Please output the records below in full, exactly as given, but without the images.

=== GIVEN INFORMATION ===

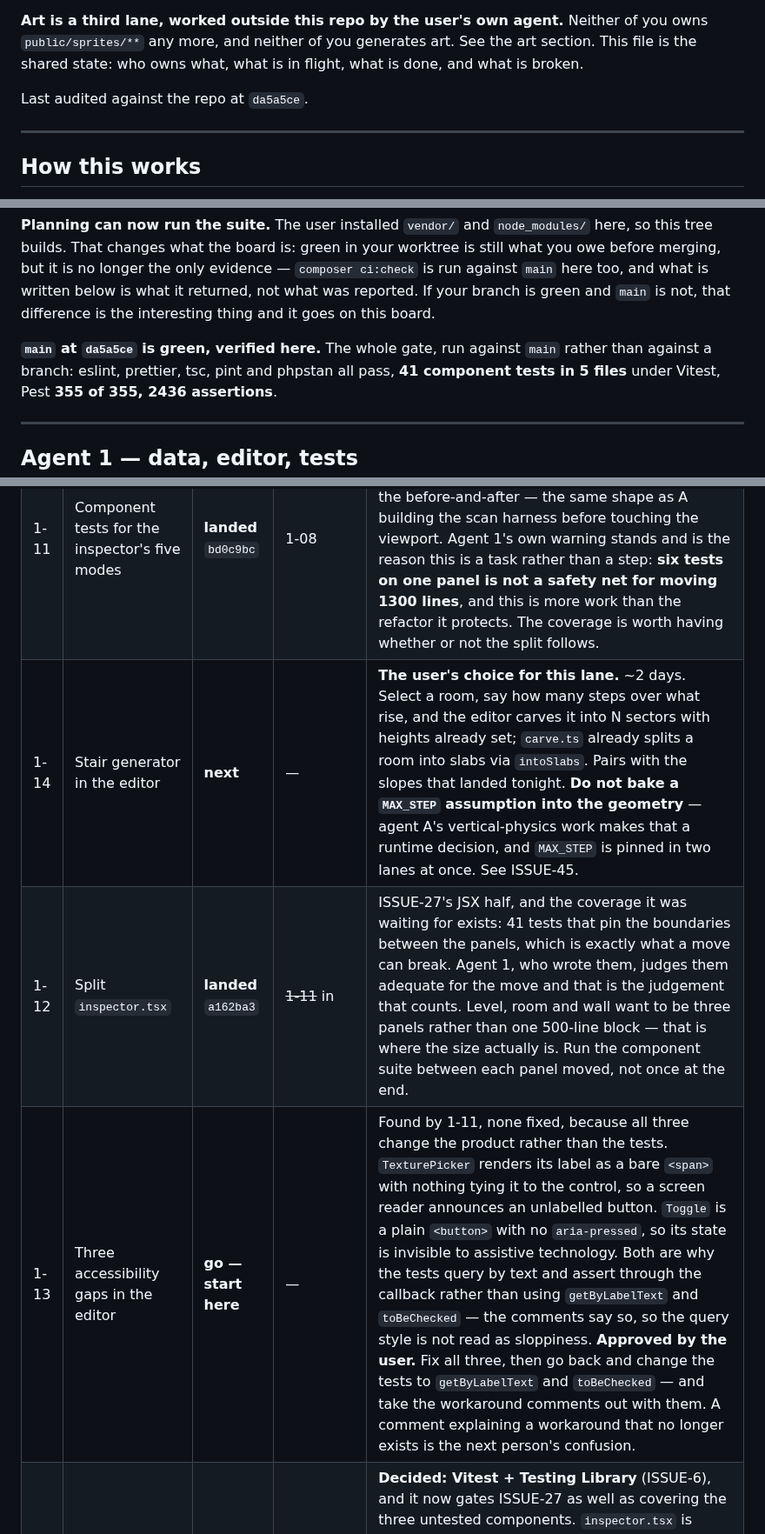
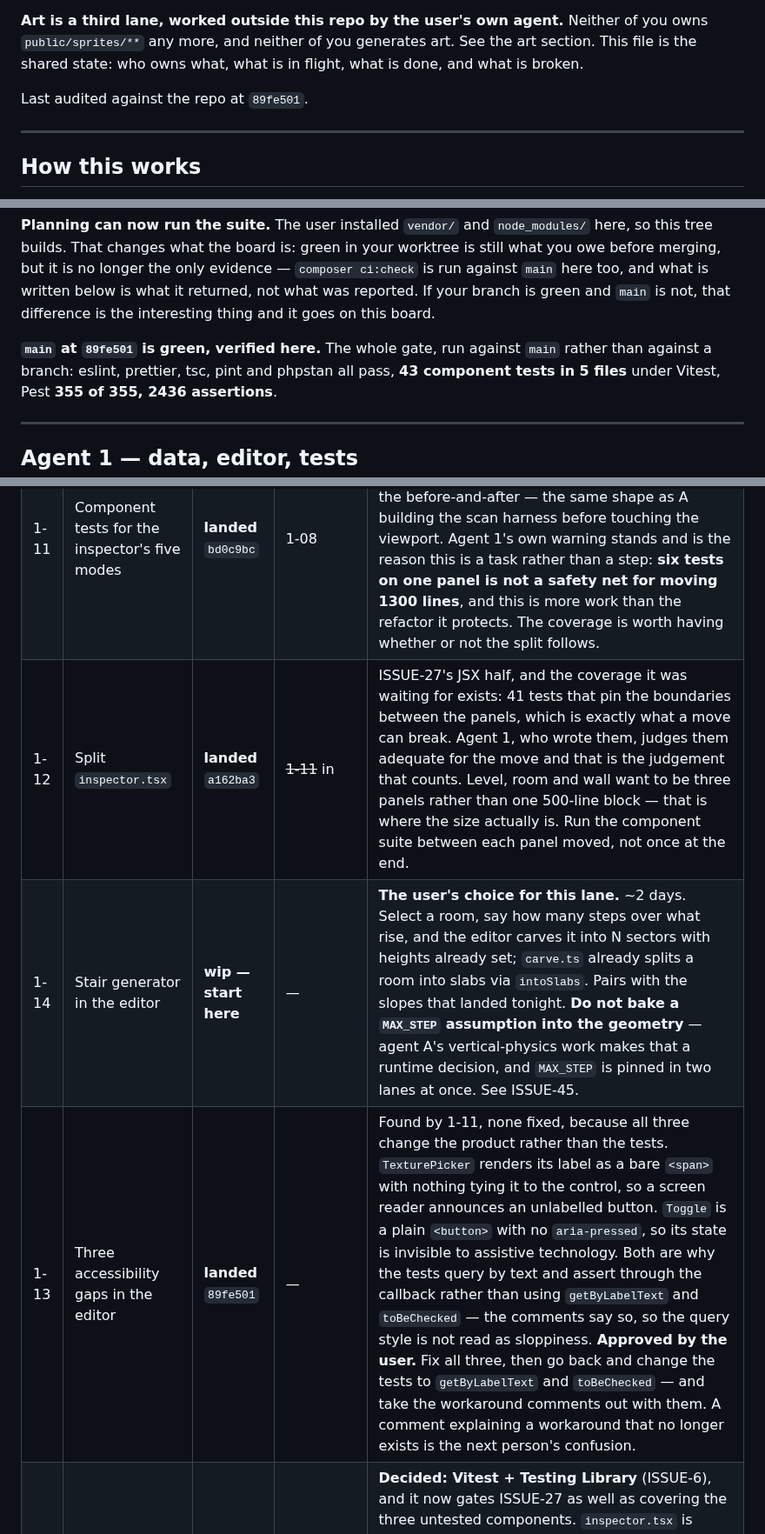
Before and after one commit to silent-8ch/life_game, a Markdown page: docs/tasks.md, 3 parts joined by grey strips. Shown at 87% size. Rendered like a GitHub page.

Commit message:
Accessibility lands, and two assertions become possible
Toggle's entire state was a border colour, so a screen reader read the word
"Solid" and stopped without saying whether it was on. TexturePicker's label was
a span tied to nothing, so the button beside it was announced by its face —
which for an unset picker is the word "None". Both fixed, and the label tied on
by id rather than turned into a <label>, because what it names is a button that
opens a grid and not a form field. That is the distinction most likely to be got
wrong here and agent 1 got it right.

The tests then moved to getByLabelText, getByRole with a name and toBePressed,
and the workaround comments came out along with the workarounds — which is the
only moment they were ever going to come out cleanly.

Two assertions became possible that were not before, and that is the actual
measure of this task rather than the three fixes. Markup that will not admit its
own state cannot be tested for it, so the coverage written yesterday was
reaching through callbacks to infer things the DOM refused to say. 41 tests to
43.

1-12 goes onto the landed table with it, and ISSUE-11 with that.

Co-Authored-By: Claude Opus 5 (1M context) <noreply@anthropic.com>

```diff
--- a/docs/tasks.md
+++ b/docs/tasks.md
@@ -9,7 +9,7 @@ this file and lands it on `main` — that is how the board reaches both of you.
 `public/sprites/**` any more, and neither of you generates art. See the art section. This file is the shared state: who owns what, what is in flight, what is
 done, and what is broken.
 
-Last audited against the repo at `da5a5ce`.
+Last audited against the repo at `89fe501`.
 
 ---
 
@@ -61,8 +61,8 @@ before merging, but it is no longer the only evidence — `composer ci:check` is
 branch is green and `main` is not, that difference is the interesting thing and it goes on this
 board.
 
-**`main` at `da5a5ce` is green, verified here.** The whole gate, run against `main` rather
-than against a branch: eslint, prettier, tsc, pint and phpstan all pass, **41 component tests
+**`main` at `89fe501` is green, verified here.** The whole gate, run against `main` rather
+than against a branch: eslint, prettier, tsc, pint and phpstan all pass, **43 component tests
 in 5 files** under Vitest, Pest **355 of 355, 2436 assertions**.
 
 ---
@@ -73,9 +73,9 @@ in 5 files** under Vitest, Pest **355 of 355, 2436 assertions**.
 | --- | --- | --- | --- | --- |
 | 1-04 | Prop rendering — editor | **landed** `6b852a2` | 1-03 | `TexturePicker` took the folder to read thumbnails from, defaulting to the tiling textures, rather than growing a second copy of itself — which is the reuse the conventions ask for and the reason props and textures being separate folders cost nothing here. |
 | 1-11 | Component tests for the inspector's five modes | **landed** `bd0c9bc` | 1-08 | **The user has ruled: coverage first, then the split.** Multi-room, thing, level, room and wall, each covered before it moves, with those tests as the before-and-after — the same shape as A building the scan harness before touching the viewport. Agent 1's own warning stands and is the reason this is a task rather than a step: **six tests on one panel is not a safety net for moving 1300 lines**, and this is more work than the refactor it protects. The coverage is worth having whether or not the split follows. |
-| 1-14 | Stair generator in the editor | **next** | — | **The user's choice for this lane.** ~2 days. Select a room, say how many steps over what rise, and the editor carves it into N sectors with heights already set; `carve.ts` already splits a room into slabs via `intoSlabs`. Pairs with the slopes that landed tonight. **Do not bake a `MAX_STEP` assumption into the geometry** — agent A's vertical-physics work makes that a runtime decision, and `MAX_STEP` is pinned in two lanes at once. See ISSUE-45. |
 | 1-12 | Split `inspector.tsx` | **landed** `a162ba3` | ~~1-11~~ in | ISSUE-27's JSX half, and the coverage it was waiting for exists: 41 tests that pin the boundaries between the panels, which is exactly what a move can break. Agent 1, who wrote them, judges them adequate for the move and that is the judgement that counts. Level, room and wall want to be three panels rather than one 500-line block — that is where the size actually is. Run the component suite between each panel moved, not once at the end. |
-| 1-13 | Three accessibility gaps in the editor | **go — start here** | — | Found by 1-11, none fixed, because all three change the product rather than the tests. `TexturePicker` renders its label as a bare `<span>` with nothing tying it to the control, so a screen reader announces an unlabelled button. `Toggle` is a plain `<button>` with no `aria-pressed`, so its state is invisible to assistive technology. Both are why the tests query by text and assert through the callback rather than using `getByLabelText` and `toBeChecked` — the comments say so, so the query style is not read as sloppiness. **Approved by the user.** Fix all three, then go back and change the tests to `getByLabelText` and `toBeChecked` — and take the workaround comments out with them. A comment explaining a workaround that no longer exists is the next person's confusion. |
+| 1-14 | Stair generator in the editor | **wip — start here** | — | **The user's choice for this lane.** ~2 days. Select a room, say how many steps over what rise, and the editor carves it into N sectors with heights already set; `carve.ts` already splits a room into slabs via `intoSlabs`. Pairs with the slopes that landed tonight. **Do not bake a `MAX_STEP` assumption into the geometry** — agent A's vertical-physics work makes that a runtime decision, and `MAX_STEP` is pinned in two lanes at once. See ISSUE-45. |
+| 1-13 | Three accessibility gaps in the editor | **landed** `89fe501` | — | Found by 1-11, none fixed, because all three change the product rather than the tests. `TexturePicker` renders its label as a bare `<span>` with nothing tying it to the control, so a screen reader announces an unlabelled button. `Toggle` is a plain `<button>` with no `aria-pressed`, so its state is invisible to assistive technology. Both are why the tests query by text and assert through the callback rather than using `getByLabelText` and `toBeChecked` — the comments say so, so the query style is not read as sloppiness. **Approved by the user.** Fix all three, then go back and change the tests to `getByLabelText` and `toBeChecked` — and take the workaround comments out with them. A comment explaining a workaround that no longer exists is the next person's confusion. |
 | 1-08 | React component test runner | **landed** `093f208` | — | **Decided: Vitest + Testing Library** (ISSUE-6), and it now gates ISSUE-27 as well as covering the three untested components. `inspector.tsx` is **1398** — the largest file this project has ever had, past what `build-level.ts` was when A-01 split it — so this is the last thing standing between the board and the split. Two dev dependencies, approved on the record. Wire it into `composer ci:check` next to `types:check`, and land one real test on `inspector.tsx` in the same branch so the harness is proven rather than installed. |
 | 1-10 | Pull the wall panel's derivations into `lib/editor/` | **landed** `7e7f529` | — | The half of ISSUE-27 that can be made safe **today, without Vitest**. `twin`, `across`, `partner`, `portalEnds` and `openDoorway` are computed in the inspector's head at 232–306 and used **only** between 1071 and 1140, inside the wall panel — agent 1 checked every use. They are pure functions of `(level, selection)`, so they move to `lib/editor/` and get Node-harness tests with no runner needed. That is the part most likely to break silently in a move, pinned before anything moves. Do this whether or not the full split ever happens. |
 | 1-03 | Prop rendering — data model | **landed** `d87c27c` | — | **Unblocks A-03, and A is idle waiting on it.** Migration for `render`, `plane_count`, `uv_mode`, `texture_alt`, `alt_flag`, `animation_frames`, `animation_fps`. `LevelAssets::props()` scanning a new `public/sprites/props`. Payload, TS types, validation, writer, `newProp`. **Land the types half as soon as it is green rather than holding it for the editor** — 1-04 is a separate task on purpose. Plan: `plan-prop-rendering.md`. |
```
Also changed, not shown: other parts of docs/tasks.md (+4 -0 lines).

===

EXERCISE RESPONSE:
Before and after one commit to silent-8ch/life_game, a Markdown page: docs/tasks.md, 3 parts joined by grey strips. Shown at 87% size. Rendered like a GitHub page.

Commit message:
Accessibility lands, and two assertions become possible
Toggle's entire state was a border colour, so a screen reader read the word
"Solid" and stopped without saying whether it was on. TexturePicker's label was
a span tied to nothing, so the button beside it was announced by its face —
which for an unset picker is the word "None". Both fixed, and the label tied on
by id rather than turned into a <label>, because what it names is a button that
opens a grid and not a form field. That is the distinction most likely to be got
wrong here and agent 1 got it right.

The tests then moved to getByLabelText, getByRole with a name and toBePressed,
and the workaround comments came out along with the workarounds — which is the
only moment they were ever going to come out cleanly.

Two assertions became possible that were not before, and that is the actual
measure of this task rather than the three fixes. Markup that will not admit its
own state cannot be tested for it, so the coverage written yesterday was
reaching through callbacks to infer things the DOM refused to say. 41 tests to
43.

1-12 goes onto the landed table with it, and ISSUE-11 with that.

Co-Authored-By: Claude Opus 5 (1M context) <noreply@anthropic.com>

```diff
--- a/docs/tasks.md
+++ b/docs/tasks.md
@@ -9,7 +9,7 @@ this file and lands it on `main` — that is how the board reaches both of you.
 `public/sprites/**` any more, and neither of you generates art. See the art section. This file is the shared state: who owns what, what is in flight, what is
 done, and what is broken.
 
-Last audited against the repo at `da5a5ce`.
+Last audited against the repo at `89fe501`.
 
 ---
 
@@ -61,8 +61,8 @@ before merging, but it is no longer the only evidence — `composer ci:check` is
 branch is green and `main` is not, that difference is the interesting thing and it goes on this
 board.
 
-**`main` at `da5a5ce` is green, verified here.** The whole gate, run against `main` rather
-than against a branch: eslint, prettier, tsc, pint and phpstan all pass, **41 component tests
+**`main` at `89fe501` is green, verified here.** The whole gate, run against `main` rather
+than against a branch: eslint, prettier, tsc, pint and phpstan all pass, **43 component tests
 in 5 files** under Vitest, Pest **355 of 355, 2436 assertions**.
 
 ---
@@ -73,9 +73,9 @@ in 5 files** under Vitest, Pest **355 of 355, 2436 assertions**.
 | --- | --- | --- | --- | --- |
 | 1-04 | Prop rendering — editor | **landed** `6b852a2` | 1-03 | `TexturePicker` took the folder to read thumbnails from, defaulting to the tiling textures, rather than growing a second copy of itself — which is the reuse the conventions ask for and the reason props and textures being separate folders cost nothing here. |
 | 1-11 | Component tests for the inspector's five modes | **landed** `bd0c9bc` | 1-08 | **The user has ruled: coverage first, then the split.** Multi-room, thing, level, room and wall, each covered before it moves, with those tests as the before-and-after — the same shape as A building the scan harness before touching the viewport. Agent 1's own warning stands and is the reason this is a task rather than a step: **six tests on one panel is not a safety net for moving 1300 lines**, and this is more work than the refactor it protects. The coverage is worth having whether or not the split follows. |
-| 1-14 | Stair generator in the editor | **next** | — | **The user's choice for this lane.** ~2 days. Select a room, say how many steps over what rise, and the editor carves it into N sectors with heights already set; `carve.ts` already splits a room into slabs via `intoSlabs`. Pairs with the slopes that landed tonight. **Do not bake a `MAX_STEP` assumption into the geometry** — agent A's vertical-physics work makes that a runtime decision, and `MAX_STEP` is pinned in two lanes at once. See ISSUE-45. |
 | 1-12 | Split `inspector.tsx` | **landed** `a162ba3` | ~~1-11~~ in | ISSUE-27's JSX half, and the coverage it was waiting for exists: 41 tests that pin the boundaries between the panels, which is exactly what a move can break. Agent 1, who wrote them, judges them adequate for the move and that is the judgement that counts. Level, room and wall want to be three panels rather than one 500-line block — that is where the size actually is. Run the component suite between each panel moved, not once at the end. |
-| 1-13 | Three accessibility gaps in the editor | **go — start here** | — | Found by 1-11, none fixed, because all three change the product rather than the tests. `TexturePicker` renders its label as a bare `<span>` with nothing tying it to the control, so a screen reader announces an unlabelled button. `Toggle` is a plain `<button>` with no `aria-pressed`, so its state is invisible to assistive technology. Both are why the tests query by text and assert through the callback rather than using `getByLabelText` and `toBeChecked` — the comments say so, so the query style is not read as sloppiness. **Approved by the user.** Fix all three, then go back and change the tests to `getByLabelText` and `toBeChecked` — and take the workaround comments out with them. A comment explaining a workaround that no longer exists is the next person's confusion. |
+| 1-14 | Stair generator in the editor | **wip — start here** | — | **The user's choice for this lane.** ~2 days. Select a room, say how many steps over what rise, and the editor carves it into N sectors with heights already set; `carve.ts` already splits a room into slabs via `intoSlabs`. Pairs with the slopes that landed tonight. **Do not bake a `MAX_STEP` assumption into the geometry** — agent A's vertical-physics work makes that a runtime decision, and `MAX_STEP` is pinned in two lanes at once. See ISSUE-45. |
+| 1-13 | Three accessibility gaps in the editor | **landed** `89fe501` | — | Found by 1-11, none fixed, because all three change the product rather than the tests. `TexturePicker` renders its label as a bare `<span>` with nothing tying it to the control, so a screen reader announces an unlabelled button. `Toggle` is a plain `<button>` with no `aria-pressed`, so its state is invisible to assistive technology. Both are why the tests query by text and assert through the callback rather than using `getByLabelText` and `toBeChecked` — the comments say so, so the query style is not read as sloppiness. **Approved by the user.** Fix all three, then go back and change the tests to `getByLabelText` and `toBeChecked` — and take the workaround comments out with them. A comment explaining a workaround that no longer exists is the next person's confusion. |
 | 1-08 | React component test runner | **landed** `093f208` | — | **Decided: Vitest + Testing Library** (ISSUE-6), and it now gates ISSUE-27 as well as covering the three untested components. `inspector.tsx` is **1398** — the largest file this project has ever had, past what `build-level.ts` was when A-01 split it — so this is the last thing standing between the board and the split. Two dev dependencies, approved on the record. Wire it into `composer ci:check` next to `types:check`, and land one real test on `inspector.tsx` in the same branch so the harness is proven rather than installed. |
 | 1-10 | Pull the wall panel's derivations into `lib/editor/` | **landed** `7e7f529` | — | The half of ISSUE-27 that can be made safe **today, without Vitest**. `twin`, `across`, `partner`, `portalEnds` and `openDoorway` are computed in the inspector's head at 232–306 and used **only** between 1071 and 1140, inside the wall panel — agent 1 checked every use. They are pure functions of `(level, selection)`, so they move to `lib/editor/` and get Node-harness tests with no runner needed. That is the part most likely to break silently in a move, pinned before anything moves. Do this whether or not the full split ever happens. |
 | 1-03 | Prop rendering — data model | **landed** `d87c27c` | — | **Unblocks A-03, and A is idle waiting on it.** Migration for `render`, `plane_count`, `uv_mode`, `texture_alt`, `alt_flag`, `animation_frames`, `animation_fps`. `LevelAssets::props()` scanning a new `public/sprites/props`. Payload, TS types, validation, writer, `newProp`. **Land the types half as soon as it is green rather than holding it for the editor** — 1-04 is a separate task on purpose. Plan: `plan-prop-rendering.md`. |
```
Also changed, not shown: other parts of docs/tasks.md (+4 -0 lines).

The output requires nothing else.